      Besides you cannot tell a plant or insect or fish that humans being wealthier will protect them.

      Plant growth relies also on water – that makes it a complex relationship of factors –
      https://www.ncbi.nlm.nih.gov/pubmed/30290346

      We may well have to genetically modify rice & cereals much more to make them more resistant to stress of weather extremes such as drought/flood.

      • Nicolaas Stempels
        Posted December 3, 2018 at 2:22 pm | Permalink

        IIRC, heat related deaths already push cold related deaths close to insignificance.

        I’m also worried about these positive feedback loops with the ‘frozen’ methane hydrate mats on ocean floors and the methane released by the melting of the ‘permafrost’. We have only a vague idea about what’s going to happen, but positive feedback loops, nearly by definition, appear ominous.
        Maybe the climate change is not going to be as severe as the IPCC projects, or that it’s consequences are not as dire as predicted, but it might just as well be much, much worse. We just don’t know, and for once I’m not really eager to find out, and would venture on the side of caution. Especially since the latter does not even need much ‘sacrifice’.

        • Steve Gerrard
          Posted December 3, 2018 at 11:52 pm | Permalink

          “but positive feedback loops, nearly by definition, appear ominous.”

          This is the part that many people don’t get. We like to think the relationship is linear – the more we do, the more it heats up; if we slow down, so will the heating.

          But there are points where the heating can take off by itself. Melt some ice, release some methane, increase the greenhouse effect, melt some more ice, … If that starts, cutting our CO2 output to zero wouldn’t stop it.

          It is very hard to predict if or when it might happen. It is not a fate we should be tempting…

    • Posted December 3, 2018 at 6:14 pm | Permalink

      I still suspect Ehrlich’s many of ultimate predictions are basically sound but he had the time frames wrong.
      His salient message is that unrestrained population growth and depletion of finite resources is unsustainable and can only lead to catastrophe. A no-brainer really.

    • Forse
      Posted December 4, 2018 at 6:06 am | Permalink

      I agree. I’ve accepted the realities of climate science for decades but I find Attenborough’s catastrphisms offputting.
      And so would many still to be convinced.
      The key thing about what he said is this: will it persuade people to action. And I think the answer is “no”。Once you have talk of the *disappearance* of Homo Sapiens and the *total* collapse of natural systems, people are just going to turn off.
      This was a poor – a counterproductive- outing for Sir David. He ought to stick to voiceovers.
      Meantime we have French folks rioting against modest climate abatement measures taken by Macron. That’s Woke Europe! Try it in the USA, see what happens. So anyone thinking it’s just a case of “government actions”, better think again.
      Meantime, again, we have France joining Germany and Japan in shutting down nuclear power stations. WTF??
      Re nuclear: There’s a case to be made that the Greens, especially Greenpeace, have a lot to answer for. Had it not been for their scaremongering in the sixties and seventies, nuclear research and building would have continued apace. That had been the plan. If we had 4,500 Nuke plants today, instead of the ~440 we have now, we’d not have a CO2 problem.
      Anyway, I think Attenborough bottled it. The only people who think “we know he’s right” are those already onside. I doubt he convinced a single sceptic, or any government to take more action.
      Happy to be proved wrong.
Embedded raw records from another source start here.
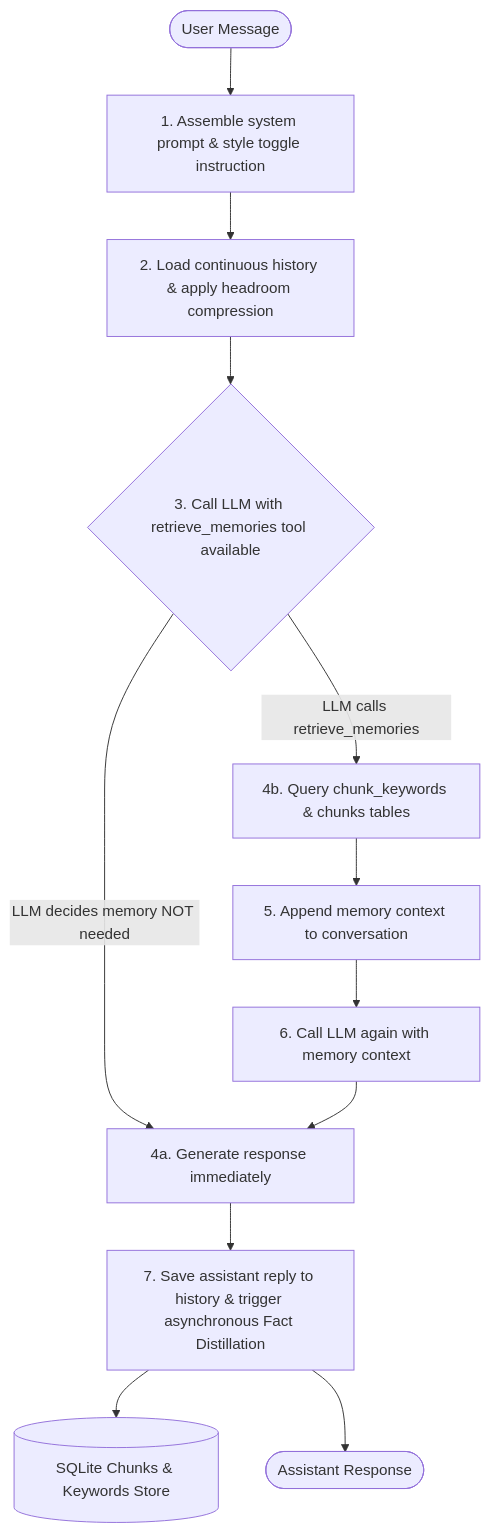
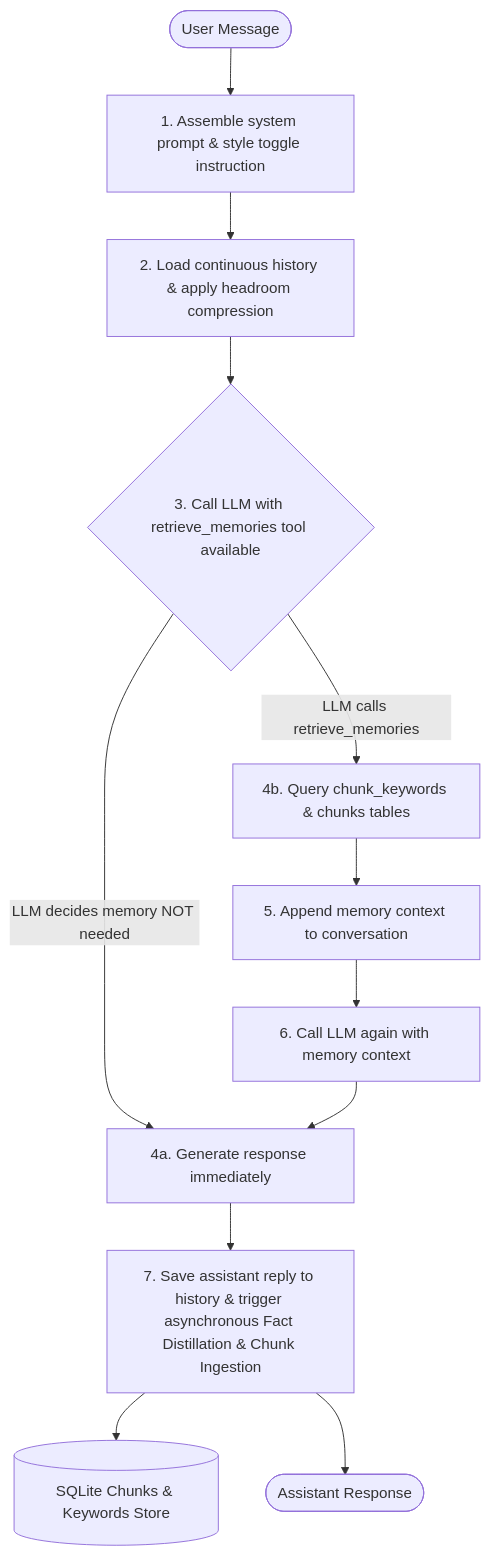
One commit to vaughnNixon/Athena-v1 changed the diagram in README.md. Above: the diagram before and after it, drawn with Mermaid. The commit also changed other lines of this file and 4 other files, not shown here.

````diff
--- a/README.md
+++ b/README.md
@@ -11,17 +11,17 @@
 ```mermaid
 graph TD
     User([User Message]) --> SystemPrompt[1. Assemble system prompt & style toggle instruction]
     SystemPrompt --> History[2. Load continuous history & apply headroom compression]
     History --> Route{3. Call LLM with retrieve_memories tool available}
     
     Route -- LLM decides memory NOT needed --> Response[4a. Generate response immediately]
     Route -- LLM calls retrieve_memories --> Retrieve[4b. Query chunk_keywords & chunks tables]
     
     Retrieve --> ToolResponse[5. Append memory context to conversation]
     ToolResponse --> FinalCall[6. Call LLM again with memory context]
     FinalCall --> Response
     
-    Response --> Save[7. Save assistant reply to history & trigger asynchronous Fact Distillation]
+    Response --> Save[7. Save assistant reply to history & trigger asynchronous Fact Distillation & Chunk Ingestion]
     Save --> DB[(SQLite Chunks & Keywords Store)]
     Save --> Out([Assistant Response])
 ```
````
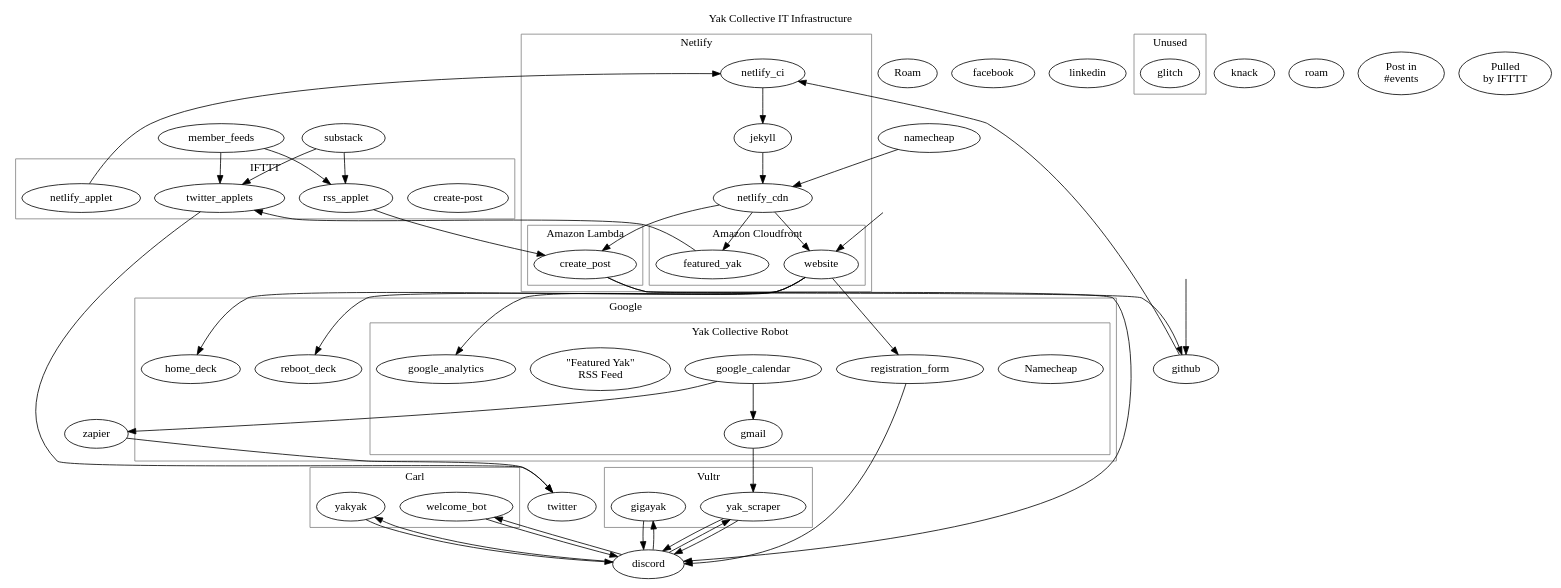
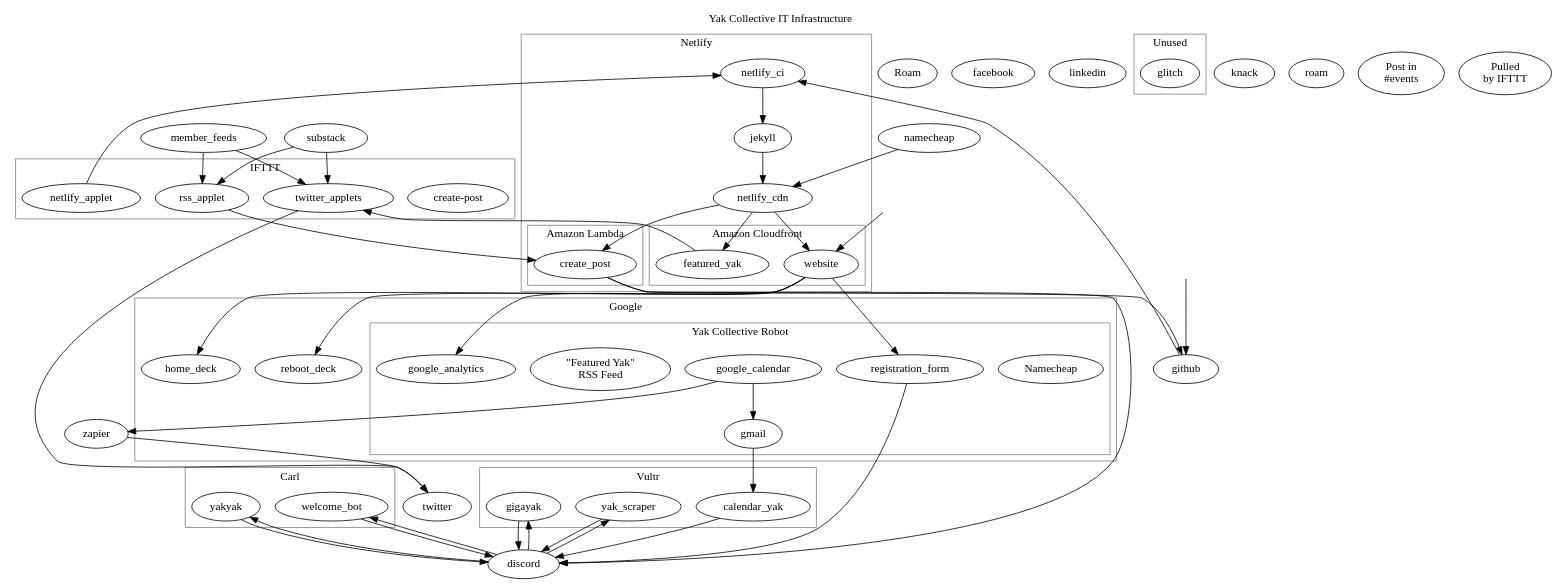
Before and after one commit to tilnow/docjs: the diagram in infrastructure.dot, drawn with Graphviz.

Commit message:
Actually, the Calendar Yak is its own thing

```diff
--- a/infrastructure.dot
+++ b/infrastructure.dot
@@ -1,177 +1,178 @@
 # A dot file which includes all (known) Yak Collective IT
 # infrastructure.
 #
 # Unlike standard Graphviz dot, we define some macros (in `macros.sed`)
 # that need to be replaced pre-render. You should familiarize yourself
 # with that file before editing this one.
 
 digraph yak_infrastructure {
 	labelloc = "t";
 	label = "Yak Collective IT Infrastructure";
 	labelURL = "https://roamresearch.com/#/app/ArtOfGig/page/6fhTlx1p_";
 
 	# Components
 	#
 	subgraph cluster_google {
 		labelloc = "t";
 		label = "Google";
 		color = "gray";
 
 		subgraph cluster_robot {
 			labelloc = "t";
 			label = "Yak Collective Robot";
 			labelURL = "https://roamresearch.com/#/app/ArtOfGig/page/bRd-QWJA0";
 			color = "gray";
 
 			gmail INTERNAL_SERVICE [label = "Gmail"] [URL = "https://roamresearch.com/#/app/ArtOfGig/page/bRd-QWJA0"];
 			google_analytics INTERNAL_SERVICE [label = "Google\nAnalytics"] [URL = "https://roamresearch.com/#/app/ArtOfGig/page/gkim0kNQ8"];
 			google_calendar STATIC_DATA [label = "Google\nCalendar"] [URL = "https://roamresearch.com/#/app/ArtOfGig/page/5JAKKBvdi"];
 			registration_form STATIC_DATA [label = "Registration\nForm"] [URL = "https://roamresearch.com/#/app/ArtOfGig/page/oG9FwDcRH"];
 		}
 
 		reboot_deck STATIC_DATA [label = "\"Don't Waste the\nReboot\" deck"] [URL = "https://roamresearch.com/#/app/ArtOfGig/page/s7km8fEQp"];
 		home_deck STATIC_DATA [label = "\"The New Old\nHome\" deck"] [URL = "https://roamresearch.com/#/app/ArtOfGig/page/sGxc8YzrD"];
 	}
 
 	zapier INTERNAL_SERVICE [label = "Zapier"] [URL = "https://roamresearch.com/#/app/ArtOfGig/page/WW4JidMuQ"];
 
 	subgraph cluster_vultr {
 		labelloc = "t";
 		label = "Vultr";
 		labelURL = "https://roamresearch.com/#/app/ArtOfGig/page/WpgCSZdjg";
 		color = "gray";
 
+		calendar_yak APPLET [label = "Calendar Yak"] [URL = "https://roamresearch.com/#/app/ArtOfGig/page/h8CetC_Re"];
 		yak_scraper APPLET [label = "yak_scraper"] [URL = "https://roamresearch.com/#/app/ArtOfGig/page/AaFxsbkdW"];
 		gigayak APPLET [label = "gigayak"] [URL = "https://roamresearch.com/#/app/ArtOfGig/page/_1voFfg7g"];
 	}
 
 	subgraph cluster_carl {
 		labelloc = "t";
 		label = "Carl";
 		labelURL = "https://roamresearch.com/#/app/ArtOfGig/page/wfmK-RIl1";
 		color = "gray";
 
 		welcome_bot APPLET [label = "welcome_bot"] [URL = "https://roamresearch.com/#/app/ArtOfGig/page/S_Xkw1vVi"];
 		yakyak  APPLET [label = "yakyak"] [URL = "https://roamresearch.com/#/app/ArtOfGig/page/Q1LoZ_dE4"];
 	}
 
 	discord EXTERNAL_SERVICE [label = "Discord"] [URL = "https://roamresearch.com/#/app/ArtOfGig/page/AsI1N4yGZ"];
 
 	substack EXTERNAL_SERVICE [label = "Substack"] [URL = "https://roamresearch.com/#/app/ArtOfGig/page/kMaCo6Xc-"];
 
 	member_feeds STATIC_DATA [label = "Member RSS\nFeeds"] [URL = "https://roamresearch.com/#/app/ArtOfGig/page/RLF445t5m"];
 
 	twitter EXTERNAL_SERVICE [label = "Twitter"] [URL = "https://roamresearch.com/#/app/ArtOfGig/page/ssp9sORuP"];
 	facebook EXTERNAL_SERVICE [label = "Facebook"] [URL = "https://roamresearch.com/#/app/ArtOfGig/page/WZKSWTGz5"];
 	linkedin EXTERNAL_SERVICE [label = "LinkedIn"] [URL = "https://roamresearch.com/#/app/ArtOfGig/page/M17w4lZJB"];
 
 	subgraph cluster_unused {
 		labelloc = "t";
 		label = "Unused";
 		color = "gray";
 
 		glitch INTERNAL_SERVICE [label = "Glitch"] [URL = "https://roamresearch.com/#/app/ArtOfGig/page/bTxU0ABQS"];
 	}
 
 	subgraph cluster_ifttt {
 		labelloc = "t";
 		label = "IFTTT";
 		labelURL = "https://roamresearch.com/#/app/ArtOfGig/page/1jMx-b5Fs";
 		color = "gray";
 
 		rss_applet APPLET [label = "create-post\nApplets"] [URL = "https://roamresearch.com/#/app/ArtOfGig/page/ucCeiIsih"];
 		twitter_applets APPLET [label = "Twitter\nApplets"] [URL = "https://roamresearch.com/#/app/ArtOfGig/page/j7DInC9sg"];
 		netlify_applet APPLET [label = "Netlify Build\nHook Applet"] [URL = "https://roamresearch.com/#/app/ArtOfGig/page/EWP06EjZH"];
 	}
 
 	github INTERNAL_SERVICE [label = "GitHub"] [URL = "https://roamresearch.com/#/app/ArtOfGig/page/1PVNV7Ell"];
 
 	subgraph cluster_netlify {
 		labelloc = "t";
 		label = "Netlify";
 		labelURL = "https://roamresearch.com/#/app/ArtOfGig/page/SVNduLQJn";
 		color = "gray";
 
 		netlify_ci INTERNAL_SERVICE [label = "Netlify Continuous\nIntegration"] [URL = "https://roamresearch.com/#/app/ArtOfGig/page/lfZqzDmtI"];
 		jekyll APPLET [label = "Jekyll"] [URL = "https://roamresearch.com/#/app/ArtOfGig/page/fF35dWNYl"];
 		netlify_cdn INTERNAL_SERVICE [label = "Netlify\nCDN"] [URL = "https://roamresearch.com/#/app/ArtOfGig/page/R-E2CDAe2"];
 
 		subgraph cluster_cloudfront {
 			labelloc = "t";
 			label = "Amazon Cloudfront";
 			color = "gray";
 
 			website STATIC_DATA [label = "Yak Collective\nWebsite"] [URL = "https://roamresearch.com/#/app/ArtOfGig/page/h0Wx539Oq"];
 			featured_yak STATIC_DATA [label = "\"Featured Yak\"\nRSS Feed"] [URL = "https://roamresearch.com/#/app/ArtOfGig/page/ZzuH6YDFq"];
 		}
 
 		subgraph cluster_lambda {
 			labelloc = "t";
 			label = "Amazon Lambda";
 			color = "gray";
 
 			create_post APPLET [label = "create-post"] [URL = "https://roamresearch.com/#/app/ArtOfGig/page/wDK81GyfO"];
 		}
 	}
 
 	namecheap INTERNAL_SERVICE [label = "Namecheap"] [URL = "https://roamresearch.com/#/app/ArtOfGig/page/SrB_NQUiU"];
 	knack EXTERNAL_SERVICE [label = "Knack"] [URL = "https://roamresearch.com/#/app/ArtOfGig/page/FDjmLsCeR"];
 	roam EXTERNAL_SERVICE [label = "Roam"] [URL = "https://roamresearch.com/#/app/ArtOfGig/page/FEPWC0DLJ"];
 
 	# Hidden user interaction nodes
 	#
 	visitor  [shape = plaintext] [label = ""];
 	developer  [shape = plaintext] [label = ""];
 
 	# Website data flows to Google
 	#
 	website -> google_analytics AUTO_DATA [label = "Visitor analytics"];
 	website -> {reboot_deck, home_deck} USER_DATA [label = "Google Slides / PDF"];
 
 	# Member registration flow
 	#
 	visitor -> website USER_DATA [label = "Website visitor"];
 	website -> registration_form USER_DATA [label = "Sign up form\n(minimal data)"];
 	registration_form -> discord USER_DATA [label = "Invite link"];
 	discord -> {welcome_bot, yakyak} AUTO_DATA [label = "New user\nnotification / data"];
 	welcome_bot -> discord AUTO_DATA [label = "Welcome message\nseries"];
 	yakyak -> discord AUTO_DATA [label = "Prune inactive\nusers"];
 
 	# Member interactions
 	#
 	discord -> {gigayak, yak_scraper} USER_DATA [label = "User\ncommand"];
 	{gigayak, yak_scraper} -> discord USER_DATA [label = "Requested info or\nacknowledgement"];
 
 	# Building the website
 	#
 	developer -> github USER_DATA [label = "Git commit"];
 	github -> netlify_ci AUTO_DATA [label = "Repo contents pushed\non commit"];
 	netlify_applet -> netlify_ci AUTO_DATA [label = "Trigger rebuild\nevery 24 hours"];
 	netlify_ci -> jekyll AUTO_DATA [label = "Build website"];
 	jekyll -> netlify_cdn AUTO_DATA [label = "Optimize & deploy\nwebsite files"];
 	namecheap -> netlify_cdn AUTO_DATA [label = "DNS information"];
 	netlify_cdn -> {website, featured_yak} AUTO_DATA [label = "Push to Amazon\nCloudfront"];
 	netlify_cdn -> create_post AUTO_DATA [label = "Create Amazon\nLambda function"];
 
 	# Various RSS feeds to the website/Discord
 	#
 	{member_feeds, substack} -> rss_applet USER_DATA [label = "Pulled\nby IFTTT"];
 	rss_applet -> create_post AUTO_DATA [label = "RSS post data\nto webhook"];
 	create_post -> github AUTO_DATA [label = "Commit new\nmember post"];
 	create_post -> discord AUTO_DATA [label = "Post in\n#yaktalk-content"];
 
 	# Various RSS feeds to Twitter/Discord
 	#
 	{member_feeds, substack} -> twitter_applets USER_DATA [label = "Pulled\nby IFTTT"];
 	featured_yak -> twitter_applets AUTO_DATA [label = "Pulled\nby IFTTT"];
 	twitter_applets -> twitter AUTO_DATA [label = "Tweet about\nnew content"];
 
 	# Google Calendar  ->  Twitter/Discord
 	#
 	google_calendar -> zapier AUTO_DATA [label = "Pulled by\nZapier"];
 	zapier -> twitter AUTO_DATA [label = "Tweet about\nnew content"];
 
 	google_calendar -> gmail AUTO_DATA [label = "Notification and\nagenda emails"];
-	gmail -> yak_scraper AUTO_DATA [label = "Gmail\nAPI"];
-	yak_scraper -> discord AUTO_DATA [label = "Post in\n#events"];
+	gmail -> calendar_yak AUTO_DATA [label = "Gmail\nAPI"];
+	calendar_yak -> discord AUTO_DATA [label = "Post in\n#events"];
 }
```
    • Posted December 4, 2018 at 5:07 pm | Permalink

      Civilizations, except maybe for some isolated tribes, won’t collapse. But it’s not gonna be good. Plant growth is usually limited by water availability or other nutrients, not carbon dioxide. High CO2 makes some important crops produce reduced-protein seeds (albeit more of them). Heat deaths are a thing, as well as cold deaths. But most importantly, as Randall pointed out, a lot of our best land is coastal, and a lot of our precious infrastructure sits on that land.

    • Posted December 5, 2018 at 12:31 pm | Permalink

      The climate as it was is the only one proven to be able to support existing numbers of humans at least short-term.
      (I am maybe the closest to climate change denialist you’ll find on this site.)

  4. Ken Kukec
    Posted December 3, 2018 at 9:36 am | Permalink

    Maybe they will, though not the hardcore denialists, including the one in The Oval who recently rejected the findings issued by 13 of his own administration’s agencies and 300 of its own scientists.

    • Nicolaas Stempels
      Posted December 3, 2018 at 11:54 am | Permalink

      If we did not know about Mr Trump one would say ‘un-be-lie-vable’, but then, we know Mr Trump, he (and his cultists) will not heed to something as trivial as reality.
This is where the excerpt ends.